The order by IDF Chief of Staff Lt.-Gen. Benny Gantz followed the sudden heart attack and death of a Palestinian Authority minister who was participating in clashes with Israeli soldiers at a village near the PA capital of Ramallah, in Samaria.
PA Minister of Settlements Ziad Abu Ein, formerly the entity’s Minister of Prisoner Affairs, collapsed during the violence. He died shortly after at a Ramallah hospital.
PA chairman Mahmoud Abbas immediately blamed Abu Ein’s death on Israeli soldiers who were trying to quell the violent mob, calling it an “intolerable barbaric act.”
Regardless, Israeli pathologists from the Abu Kabir Forensics Institute in Tel Aviv will join with Jordanian pathologists to investigate the cause of death, the IDF said in a statement. It is not clear where the autopsy will take place.
It is expected that Abu Ein’s body will be laid to rest on Thursday, the day after he died of what appears to have been a heart attack.
Gantz’s decision to send more troops to the region came following an assessment made during a meeting with senior security chiefs.
Arabs began rioting in Kalandia Wednesday evening, according to a military source. The PA village is situated between Ramallah and Jerusalem and is a flashpoint for violence. It has become one of the “hot spots” where Arab demonstrations often spiral out of control.

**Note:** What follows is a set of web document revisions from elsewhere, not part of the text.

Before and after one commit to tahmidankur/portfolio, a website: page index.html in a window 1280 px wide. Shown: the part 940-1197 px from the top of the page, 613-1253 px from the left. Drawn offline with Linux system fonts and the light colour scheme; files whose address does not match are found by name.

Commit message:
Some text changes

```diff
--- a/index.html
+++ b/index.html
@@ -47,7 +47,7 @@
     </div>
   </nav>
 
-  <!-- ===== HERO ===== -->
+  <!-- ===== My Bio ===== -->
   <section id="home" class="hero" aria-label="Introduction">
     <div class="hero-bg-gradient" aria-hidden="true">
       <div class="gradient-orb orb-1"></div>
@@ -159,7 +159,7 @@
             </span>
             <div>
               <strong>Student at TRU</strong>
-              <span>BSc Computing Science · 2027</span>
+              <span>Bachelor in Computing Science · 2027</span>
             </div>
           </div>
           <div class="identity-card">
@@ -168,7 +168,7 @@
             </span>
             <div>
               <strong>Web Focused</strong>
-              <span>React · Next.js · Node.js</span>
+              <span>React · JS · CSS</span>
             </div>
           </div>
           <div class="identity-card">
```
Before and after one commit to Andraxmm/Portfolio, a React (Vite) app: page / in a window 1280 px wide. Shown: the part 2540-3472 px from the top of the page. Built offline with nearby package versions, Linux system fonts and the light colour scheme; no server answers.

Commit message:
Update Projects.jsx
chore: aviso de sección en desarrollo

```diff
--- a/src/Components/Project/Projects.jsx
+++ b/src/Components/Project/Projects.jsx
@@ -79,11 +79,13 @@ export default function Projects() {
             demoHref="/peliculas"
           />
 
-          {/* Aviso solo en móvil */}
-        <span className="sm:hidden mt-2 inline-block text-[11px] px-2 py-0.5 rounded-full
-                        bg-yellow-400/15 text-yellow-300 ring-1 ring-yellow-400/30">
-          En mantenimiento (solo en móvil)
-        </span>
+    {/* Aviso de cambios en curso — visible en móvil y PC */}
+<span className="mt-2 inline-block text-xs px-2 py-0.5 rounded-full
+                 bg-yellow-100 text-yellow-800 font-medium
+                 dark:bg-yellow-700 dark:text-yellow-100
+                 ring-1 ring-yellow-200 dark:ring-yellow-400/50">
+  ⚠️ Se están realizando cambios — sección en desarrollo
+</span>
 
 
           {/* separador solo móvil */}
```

Jewish communities in Judea and Samaria immediately went to high alert following Abu Ein’s death; security teams beefed up patrols.
But the entire country is on a moderate alert status in any case, due to the ongoing Arab violence that has been maintained at a simmer by both Israeli Arab agitators and those in the Palestinian Authority since the inconclusive end to this summer’s counter terror Operation Protective Edge.
Daily attacks against Israelis on the roads, in the Jerusalem Light Rail and elsewhere around the country has kept tensions high between Arabs, Jews and other Israelis . Among those “others” are the Druze who serve in the nation’s security forces, and who have also lost members of their community in the lethal Arab violence aimed at Israelis.